Submitted to: Current Opinion in Plant Biology
Publication Type: Review Article
Publication Acceptance Date: 4/16/2007
Publication Date: 6/1/2007
Citation: Cahoon, E.B., Shockey, J.M., Dietrich, C.R., Dyer, J.M. 2007. Engineering oilseeds for sustainable production of industrial and nutritional feedstocks: solving bottlenecks in fatty acid flux. Current Opinion in Plant Biology. 10:236-244. Interpretive Summary:

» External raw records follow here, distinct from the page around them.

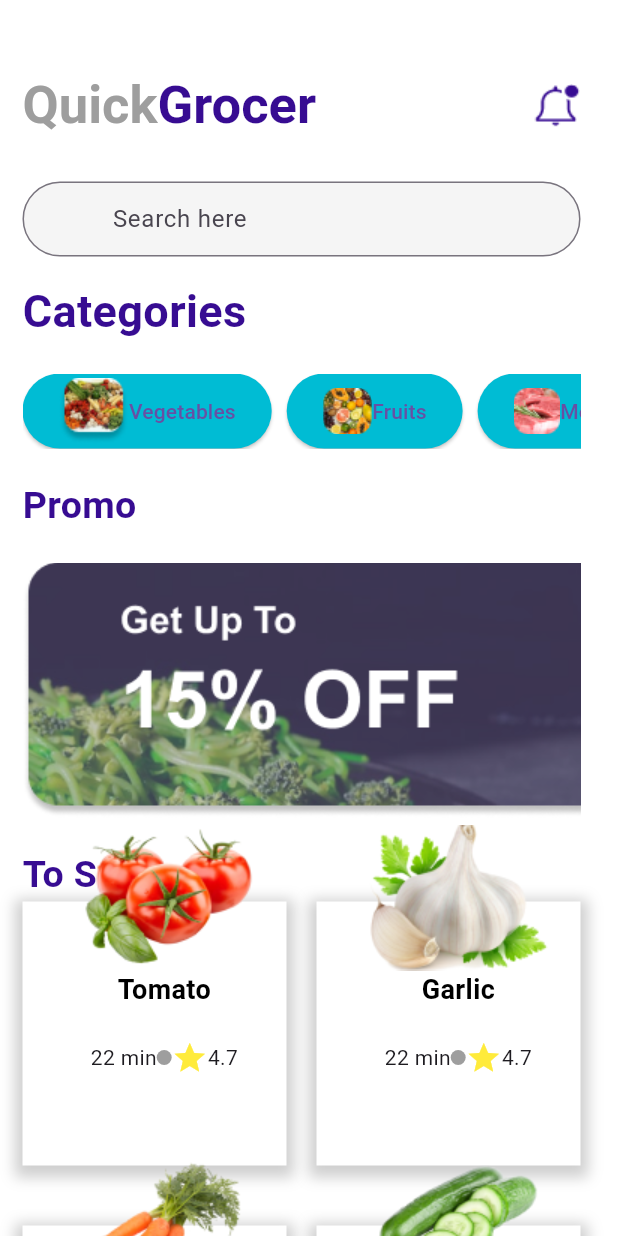
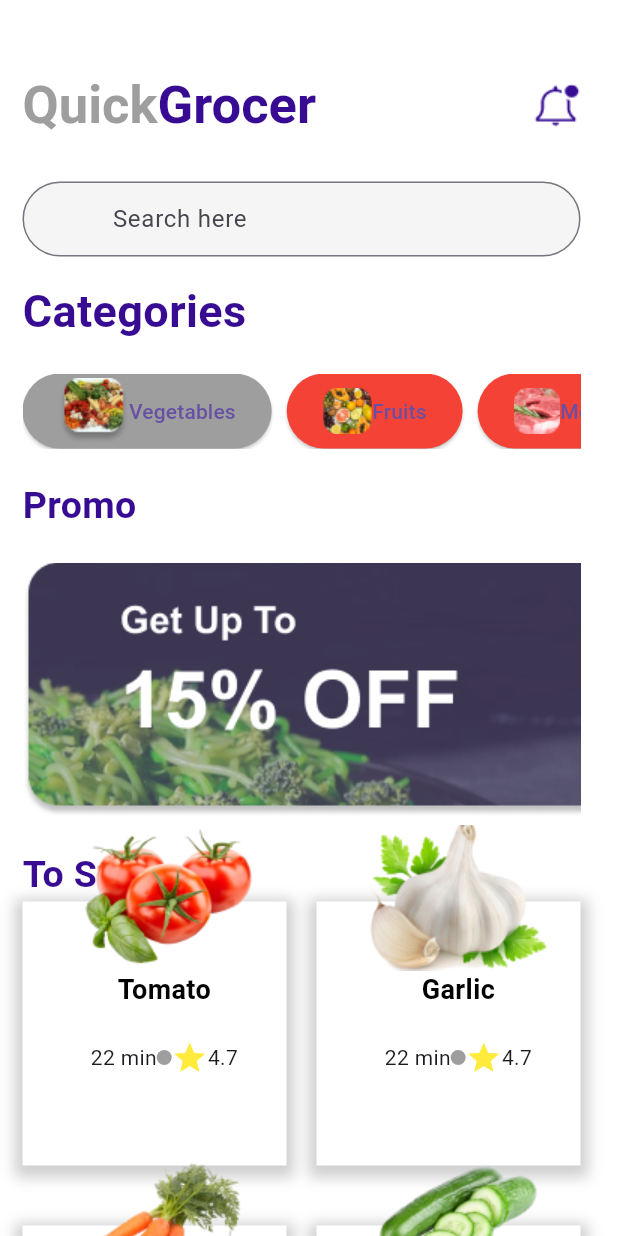
Before and after one commit to shakibalways/salon-app, a Flutter app: the screen it shows after launch, on a phone screen of 412 x 824 dp. Run offline on Flutter 3.47's test engine with Material 3 defaults, Android fonts, the phone set to English and light mode, and no system bars.

Commit message:
ElevatedButtton change color done

```diff
--- a/lib/Screen/Home Page/home_screen.dart
+++ b/lib/Screen/Home Page/home_screen.dart
@@ -16,15 +16,14 @@ class HomeScreenPage extends StatefulWidget {
 }
 
 class _HomeScreenPageState extends State<HomeScreenPage> {
+  int changeColor = 0;
   @override
   Widget build(BuildContext context) {
     return Scaffold(
       backgroundColor: Color(int.parse(RColors.homeColor)),
       body: SingleChildScrollView(
         child: Padding(
-          padding: const EdgeInsets.only(
-            left: 15,right: 25,top: 50
-          ),
+          padding: const EdgeInsets.only(left: 15, right: 25, top: 50),
           child: Column(
             crossAxisAlignment: CrossAxisAlignment.start,
             children: [
@@ -104,10 +103,16 @@ class _HomeScreenPageState extends State<HomeScreenPage> {
                       return Padding(
                         padding: const EdgeInsets.only(right: 10),
                         child: ElevatedButton(
-                            style: const ButtonStyle(
-                                backgroundColor:
-                                    MaterialStatePropertyAll(Colors.cyan)),
-                            onPressed: () {},
+                            onPressed: () {
+                              setState(() {
+                                changeColor = index;
+                              });
+                            },
+                            style: ElevatedButton.styleFrom(
+                              backgroundColor: changeColor == index
+                                  ? Colors.grey
+                                  : Colors.red,
+                            ),
                             child: Row(
                               children: [
                                 Image.asset(categorisList[index].imagePath),
@@ -216,7 +221,6 @@ class _HomeScreenPageState extends State<HomeScreenPage> {
           ),
         ),
       ),
-
     );
   }
 }
--- a/lib/main.dart
+++ b/lib/main.dart
@@ -1,5 +1,6 @@
 import 'package:flutter/material.dart';
 import 'package:salon/Screen/Home%20Page/home_screen.dart';
+import 'package:salon/view/auth/item_selection_page.dart';
 
 
 
--- a/lib/utilits/constant/image_list.dart
+++ b/lib/utilits/constant/image_list.dart
@@ -17,4 +17,6 @@ static const String carrot ="assets/ProductImage/Carrot.png";
 static const String cucumber ="assets/ProductImage/Cucumber.png";
 static const String meat ="assets/ProductImage/Meat.png";
 static const String chicken1 ="assets/ProductImage/Chicken.png";
+// Back
+static const String back = "assets/ProductImage/Back.png";
 }
```
Also changed, not shown: lib/view/auth/item_selection_page.dart (added, +22 -0 lines), assets/ProductImage/Back.png (added).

Technical Abstract: Vegetable oils provide a platform for the production of high-value fatty acids that can replace non-sustainable petroleum and oceanic sources of specialty chemicals and aquaculture feed. Recent efforts to engineer seeds of crop and model species to produce new types of fatty acid structures for these uses have met with encouraging, but only modest success. These studies have included research to produce seed oils that contain hydroxy and conjugated fatty acids for industrial uses and long-chain omega-3 polyunsaturated fatty acids for farmed fish feeds. The collective results from these studies point to an inability of seeds from the engineered host plant to maintain efficient or selective flux of unusual fatty acids between different substrate pools and ultimately into storage in triacylglycerol (TAG). Evidence is emerging that diacylglycerol acyltransferase 2, which catalyzes the final step in TAG assembly, is an important contributor to the synthesis of many unusual fatty acid-containing oils and will likely be a key target for future oilseed metabolic engineering efforts.